Eating disorders can confound parents and medical professionals. But they're not impossible to overcome. Science writer Krista Conger discusses the causes and treatments with James Lock, MD, PhD, co-author of the recently published Help Your Child Beat an Eating Disorder. Lock is director of psychiatric services at the Comprehensive Eating Disorders Program at Lucile Packard Children's Hospital and an associate professor of child psychiatry. For video of Lock, go to med.stanford.edu
1. Who suffers from eating disorders?
Lock: They can occur in any age group. Although most sufferers are young white women, eating disorders can affect younger children, boys and all cultural and ethnic groups. Symptoms of the classic eating disorders--anorexia and bulimia nervosa?usually start during early and middle adolescence and include highly restrictive dieting, binge eating, purging and over-exercise. Estimates are that between 1 and 2 percent of the population suffer from classic eating disorders. About 8 to 12 percent of people with chronic anorexia will die of their disease. However, if the illness is detected early and treated quickly, there is good reason to be optimistic about the possibility for full recovery.
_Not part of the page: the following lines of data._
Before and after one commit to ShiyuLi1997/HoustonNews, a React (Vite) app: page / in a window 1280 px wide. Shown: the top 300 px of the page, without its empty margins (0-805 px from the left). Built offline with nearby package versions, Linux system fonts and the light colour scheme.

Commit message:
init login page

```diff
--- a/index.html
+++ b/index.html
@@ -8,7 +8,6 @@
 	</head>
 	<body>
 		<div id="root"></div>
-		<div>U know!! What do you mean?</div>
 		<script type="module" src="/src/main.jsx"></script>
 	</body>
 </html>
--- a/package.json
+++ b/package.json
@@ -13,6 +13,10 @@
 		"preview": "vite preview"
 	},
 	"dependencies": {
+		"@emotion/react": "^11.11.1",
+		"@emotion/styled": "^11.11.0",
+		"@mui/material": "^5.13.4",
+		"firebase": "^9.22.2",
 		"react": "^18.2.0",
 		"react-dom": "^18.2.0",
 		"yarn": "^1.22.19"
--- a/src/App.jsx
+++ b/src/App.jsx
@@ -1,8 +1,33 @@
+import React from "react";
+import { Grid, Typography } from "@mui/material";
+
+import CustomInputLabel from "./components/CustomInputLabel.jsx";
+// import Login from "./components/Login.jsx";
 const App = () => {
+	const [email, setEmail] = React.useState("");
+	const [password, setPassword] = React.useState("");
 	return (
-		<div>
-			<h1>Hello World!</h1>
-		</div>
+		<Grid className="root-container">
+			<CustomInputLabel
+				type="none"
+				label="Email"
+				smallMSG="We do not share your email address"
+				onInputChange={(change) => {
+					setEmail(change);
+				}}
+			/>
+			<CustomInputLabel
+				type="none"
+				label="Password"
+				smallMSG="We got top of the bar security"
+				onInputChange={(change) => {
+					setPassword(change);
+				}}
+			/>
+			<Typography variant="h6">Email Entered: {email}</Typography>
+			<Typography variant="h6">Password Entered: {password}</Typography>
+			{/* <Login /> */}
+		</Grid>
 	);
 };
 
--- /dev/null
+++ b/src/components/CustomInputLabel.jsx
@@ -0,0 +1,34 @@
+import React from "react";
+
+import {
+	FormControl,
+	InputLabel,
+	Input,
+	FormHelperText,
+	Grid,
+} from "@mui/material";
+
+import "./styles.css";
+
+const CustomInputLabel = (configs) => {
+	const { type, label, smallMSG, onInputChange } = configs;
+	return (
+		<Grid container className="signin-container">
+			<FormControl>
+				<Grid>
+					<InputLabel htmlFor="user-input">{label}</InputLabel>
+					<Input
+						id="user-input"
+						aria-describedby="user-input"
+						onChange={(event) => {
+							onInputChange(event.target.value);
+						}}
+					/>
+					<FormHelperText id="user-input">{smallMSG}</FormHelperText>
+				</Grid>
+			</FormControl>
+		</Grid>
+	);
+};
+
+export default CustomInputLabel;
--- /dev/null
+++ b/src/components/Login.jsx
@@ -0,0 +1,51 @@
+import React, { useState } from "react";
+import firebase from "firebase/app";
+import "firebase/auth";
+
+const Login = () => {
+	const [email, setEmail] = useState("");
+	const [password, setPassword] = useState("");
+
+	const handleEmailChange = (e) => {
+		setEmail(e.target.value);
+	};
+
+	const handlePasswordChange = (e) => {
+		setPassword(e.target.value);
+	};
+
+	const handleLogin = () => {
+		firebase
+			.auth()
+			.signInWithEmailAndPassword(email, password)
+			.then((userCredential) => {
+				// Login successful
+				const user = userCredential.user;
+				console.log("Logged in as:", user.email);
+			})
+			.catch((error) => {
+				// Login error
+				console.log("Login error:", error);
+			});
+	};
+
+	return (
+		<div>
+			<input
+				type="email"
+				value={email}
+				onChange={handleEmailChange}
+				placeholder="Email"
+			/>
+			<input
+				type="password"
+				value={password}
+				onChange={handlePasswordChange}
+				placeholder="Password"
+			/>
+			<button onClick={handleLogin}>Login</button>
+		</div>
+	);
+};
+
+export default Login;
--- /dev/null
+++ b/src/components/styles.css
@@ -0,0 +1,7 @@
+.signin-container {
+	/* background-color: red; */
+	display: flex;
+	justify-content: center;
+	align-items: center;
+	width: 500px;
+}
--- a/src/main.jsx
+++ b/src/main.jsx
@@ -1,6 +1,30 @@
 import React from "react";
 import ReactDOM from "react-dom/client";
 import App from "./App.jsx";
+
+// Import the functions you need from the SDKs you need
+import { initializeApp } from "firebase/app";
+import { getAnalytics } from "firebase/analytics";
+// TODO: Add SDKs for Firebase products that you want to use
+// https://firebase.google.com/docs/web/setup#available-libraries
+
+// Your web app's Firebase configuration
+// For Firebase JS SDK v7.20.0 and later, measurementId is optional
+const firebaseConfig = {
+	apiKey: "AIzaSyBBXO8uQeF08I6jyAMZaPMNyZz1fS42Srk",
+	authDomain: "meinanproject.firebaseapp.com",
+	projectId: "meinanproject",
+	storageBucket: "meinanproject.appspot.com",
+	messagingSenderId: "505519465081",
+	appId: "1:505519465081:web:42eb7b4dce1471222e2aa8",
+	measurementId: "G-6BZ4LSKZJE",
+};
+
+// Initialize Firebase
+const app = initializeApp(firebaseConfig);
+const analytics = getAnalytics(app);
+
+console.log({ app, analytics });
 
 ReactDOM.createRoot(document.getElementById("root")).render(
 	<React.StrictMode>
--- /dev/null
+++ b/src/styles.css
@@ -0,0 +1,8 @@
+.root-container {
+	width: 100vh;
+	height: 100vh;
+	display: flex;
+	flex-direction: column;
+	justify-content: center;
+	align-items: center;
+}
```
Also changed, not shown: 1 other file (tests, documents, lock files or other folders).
2. Why did you write a book?
Lock: During my 13 years treating adolescents with eating disorders I've discovered that the information available to parents is either not helpful, out of date or conveys what I feel is an inappropriate message of guilt and helplessness. I wanted parents to know that they are probably not the cause of their child's eating disorder and that they can and should find ways to help their children. I also wanted to take the mystery out of eating disorders by explaining in ordinary language what happens when someone is developing an eating disorder: How their body, thinking and relationships change. I hoped to illustrate how serious and all-encompassing eating disorders can be and underscore the need to get treatment.
3. The family-based treatment described in the book urges parents to get involved in their child's treatment. Why? Isn't this a medical issue?
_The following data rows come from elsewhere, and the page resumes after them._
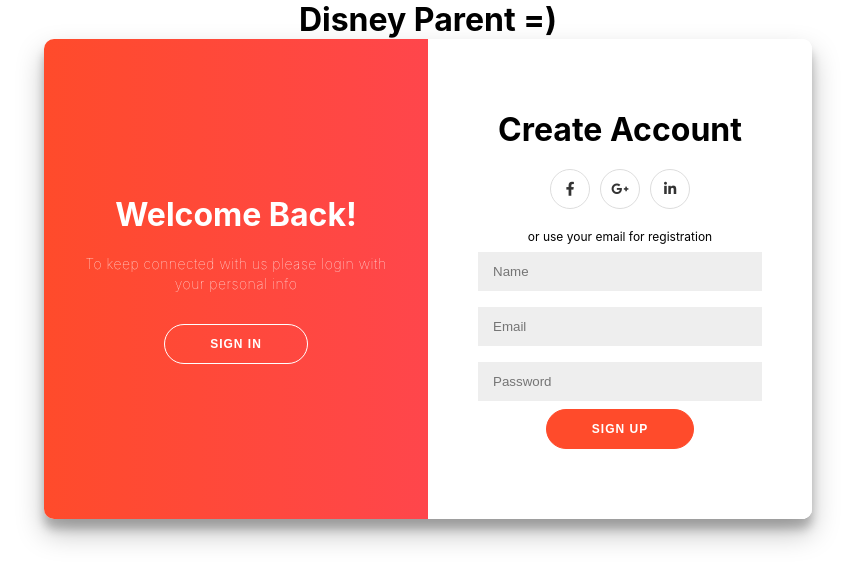
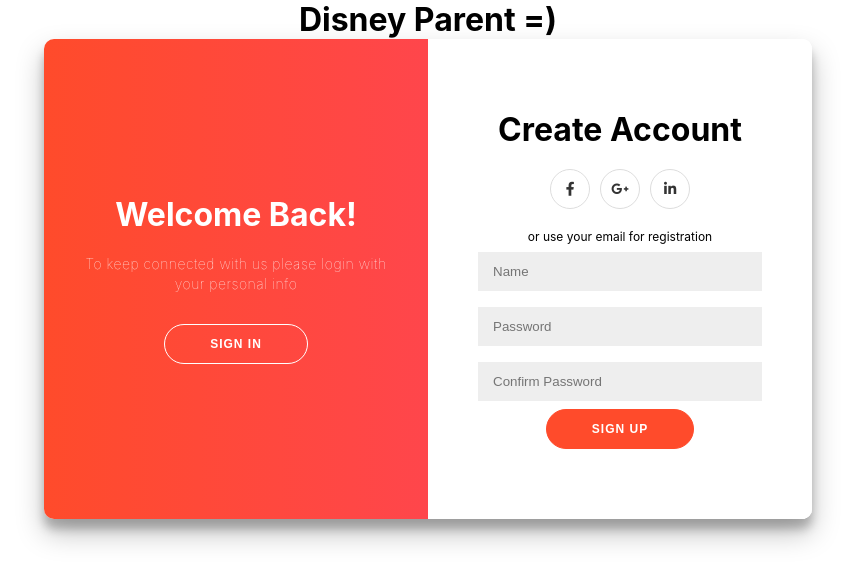
Before and after one commit to disneyparent-pt-042219/build-disneyparent-FE, a React (Create React App) app in the folder client/: page /login in a window 1280 px wide. Both pictures are taken after a click on the button "SIGN UP". Shown: the top 584 px of the page, without its empty margins (212-1067 px from the left). Built offline with nearby package versions, Linux system fonts and the light colour scheme.

Commit message:
add form validation to signup form

```diff
--- a/client/src/Login/SignUpForm.js
+++ b/client/src/Login/SignUpForm.js
@@ -6,7 +6,8 @@
   state = {
     name: '',
     password: '',
-    email: '',
+    password2: '',
+    error: '',
   };
 
   handleChange = (e) => {
@@ -15,11 +16,23 @@
     });
   };
 
+  handleSignUp = (e) => {
+    e.preventDefault();
+    const { password, password2 } = this.state;
+    if (password !== password2) {
+      this.setState({
+        error: 'Passwords do not match',
+      });
+    }
+  };
+
   render() {
-    const { name, password, email } = this.state;
+    const {
+      name, password, password2, error
+    } = this.state;
     return (
       <div className="form-container sign-up-container">
-        <form action="#">
+        <form onSubmit={this.handleSignUp}>
           <h1>Create Account</h1>
           <div className="social-container">
             <Link to="/login">
@@ -33,6 +46,17 @@
             </Link>
           </div>
           <span>or use your email for registration</span>
+          {error && (
+            <span
+              style={{
+                backgroundColor: '#F7D7DA',
+                padding: 5,
+                color: '#721B23',
+              }}
+            >
+              {error}
+            </span>
+          )}
           <input
             onChange={this.handleChange}
             type="text"
@@ -42,19 +66,19 @@
           />
           <input
             onChange={this.handleChange}
-            type="email"
-            placeholder="Email"
-            name="email"
-            value={email}
-          />
-          <input
-            onChange={this.handleChange}
             type="password"
             placeholder="Password"
             name="password"
             value={password}
           />
-          <FormButton>Sign Up</FormButton>
+          <input
+            onChange={this.handleChange}
+            type="password"
+            placeholder="Confirm Password"
+            name="password2"
+            value={password2}
+          />
+          <FormButton onSubmit={this.handleSignUp}>Sign Up</FormButton>
         </form>
       </div>
     );
```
Lock: Eating disorders can have related, sometimes life-threatening medical consequences that should be managed by medical professionals. However, the psychological aspects of eating disorders are generally out of the purview of most internists, pediatricians or family doctors.
In the past, professionals re-fed and supported patients who stayed in the hospital for months on end. This may still be needed at times, but it turns out that parents, with appropriate professional guidance, can be pretty good at these tasks without subjecting their child to long periods of separation from their family, friends, school and usual activities. In other words, family-based treatment uses and augments the parents' own skills to treat the symptoms of anorexia, rather than focusing on family problems that supposedly caused the disorder.
4. How can you force someone to eat if you don't know the root cause of the disorder?
Lock: I would like to re-word your question a bit. How can you help someone to eat who is afraid, angry and confused?
At the heart of it, the person with anorexia nervosa is suffering. She or he may appear determined and resolute in dieting and weight loss, but there is usually also some guilt about how their family is suffering and anxiety about the effects of the illness on their schoolwork and long-term health.
Family-based treatment helps parents to leverage their commitment, love and knowledge of their child to use this ambiguity to create change. Although parents accomplish this task in many different ways, their methods always rely on persistence coupled with a resolute, caring and loving understanding of how their child really feels.
Also, since we don't know what really causes anorexia, as a therapist you can end up spinning your wheels for a long time in the quest for possible reasons the illness started while the patient is just getting sicker and sicker. In contrast, focusing attention on changing symptomatic behaviors--in this case self-starvation--can be life saving.
5. You've just published a paper about family-based treatment for anorexia. What have you found?
Lock: The paper is the first major U.S. study of family-based treatment, which was developed in the U.K. It showed that, contrary to most published literature, most patients improved relatively quickly when they received family treatment. About two-thirds of the patients recovered fully and most others improved significantly regardless of whether the families received 10 treatments or 20. Our overall findings are similar to those in a few smaller studies and provide important support for this approach for adolescents with anorexia.
Although family-based treatment is the only empirically supported treatment for anorexia, a lot still needs to be done to conclusively decide how best to treat these disorders. We are beginning a large randomly controlled trial to compare family treatment to individual therapy for adolescent anorexia. Hopefully this will help us to understand why some people do better with one treatment and others with another.